Omit every picture, and retype the lines that run from the beginning of the data below through the line containing "docs: 크로스 소스 정책 중복 처리 추가 (제목 기반)", inclusive.
----------
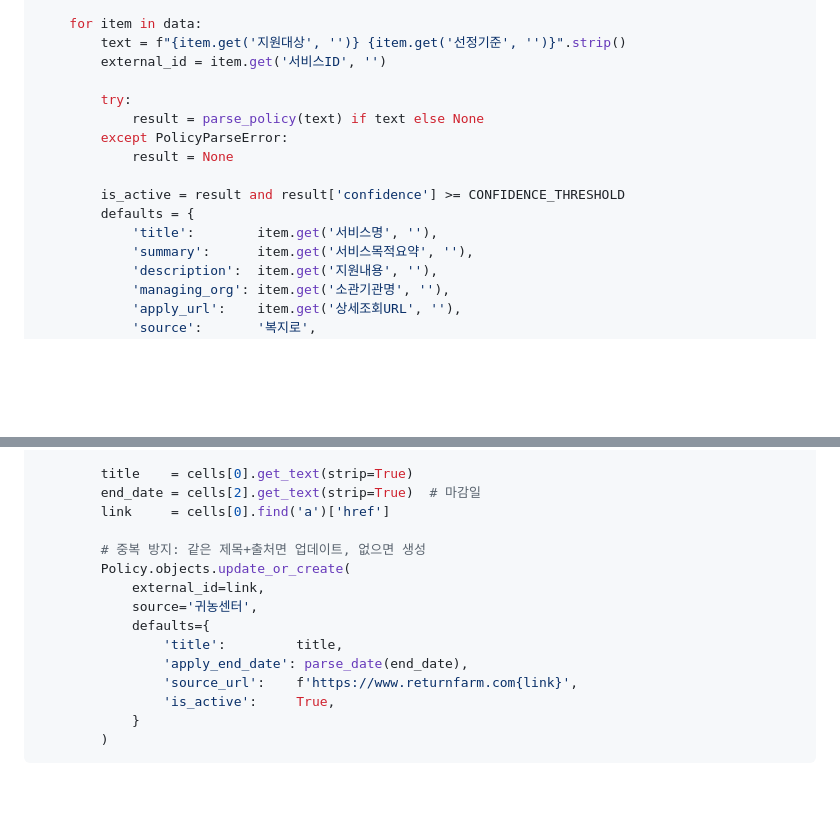
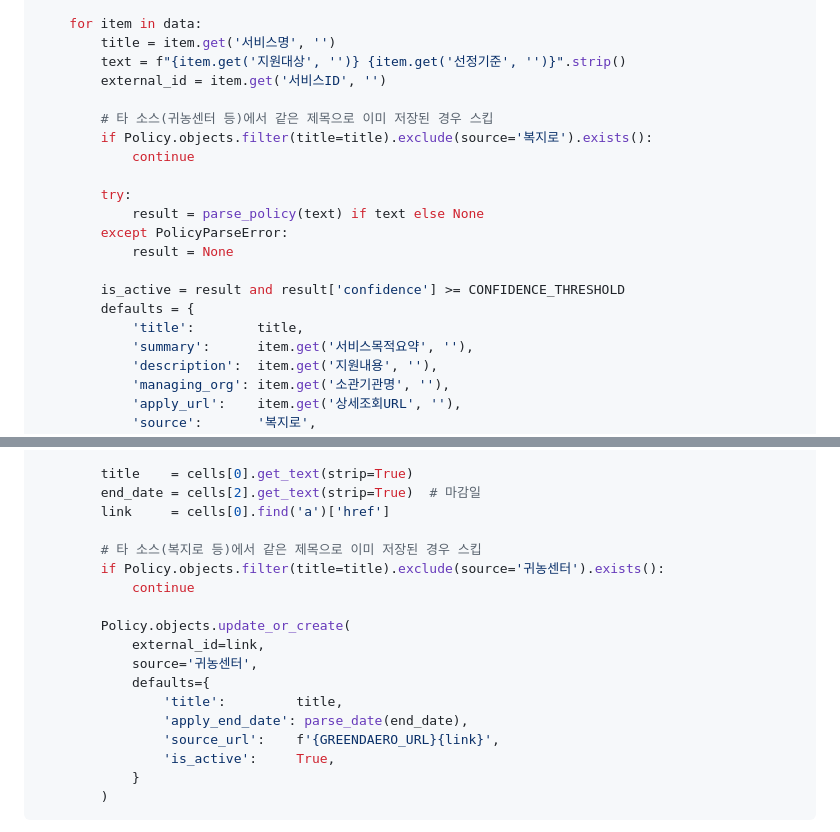
Before and after one commit to mulppulihwa/backend, a Markdown page: docs/plan/backend-plan.md, 2 parts joined by grey strips. GitHub-like rendering; blank space fills up the shorter version.

Commit message:
docs: 크로스 소스 정책 중복 처리 추가 (제목 기반)
- bokjiro_sync: 타 소스에 같은 제목 있으면 스킵
- crawl_greendaero: 타 소스에 같은 제목 있으면 스킵
- greendaero source_url 경로 수정

Co-Authored-By: Claude Sonnet 4.6 <noreply@anthropic.com>

```diff
--- a/docs/plan/backend-plan.md
+++ b/docs/plan/backend-plan.md
@@ -867,8 +867,13 @@ def sync_bokjiro(page: int = 1, per_page: int = 100):
     data = res.json().get('data', [])
 
     for item in data:
+        title = item.get('서비스명', '')
         text = f"{item.get('지원대상', '')} {item.get('선정기준', '')}".strip()
         external_id = item.get('서비스ID', '')
+
+        # 타 소스(귀농센터 등)에서 같은 제목으로 이미 저장된 경우 스킵
+        if Policy.objects.filter(title=title).exclude(source='복지로').exists():
+            continue
 
         try:
             result = parse_policy(text) if text else None
@@ -877,7 +882,7 @@ def sync_bokjiro(page: int = 1, per_page: int = 100):
 
         is_active = result and result['confidence'] >= CONFIDENCE_THRESHOLD
         defaults = {
-            'title':        item.get('서비스명', ''),
+            'title':        title,
             'summary':      item.get('서비스목적요약', ''),
             'description':  item.get('지원내용', ''),
             'managing_org': item.get('소관기관명', ''),
@@ -1154,14 +1159,17 @@ def crawl_greendaero():
         end_date = cells[2].get_text(strip=True)  # 마감일
         link     = cells[0].find('a')['href']
 
-        # 중복 방지: 같은 제목+출처면 업데이트, 없으면 생성
+        # 타 소스(복지로 등)에서 같은 제목으로 이미 저장된 경우 스킵
+        if Policy.objects.filter(title=title).exclude(source='귀농센터').exists():
+            continue
+
         Policy.objects.update_or_create(
             external_id=link,
             source='귀농센터',
             defaults={
                 'title':         title,
                 'apply_end_date': parse_date(end_date),
-                'source_url':    f'https://www.returnfarm.com{link}',
+                'source_url':    f'{GREENDAERO_URL}{link}',
                 'is_active':     True,
             }
         )
```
----------
**ANSWER FOR THIS EXERCISE:**
Before and after one commit to mulppulihwa/backend, a Markdown page: docs/plan/backend-plan.md, 2 parts joined by grey strips. GitHub-like rendering; blank space fills up the shorter version.

Commit message:
docs: 크로스 소스 정책 중복 처리 추가 (제목 기반)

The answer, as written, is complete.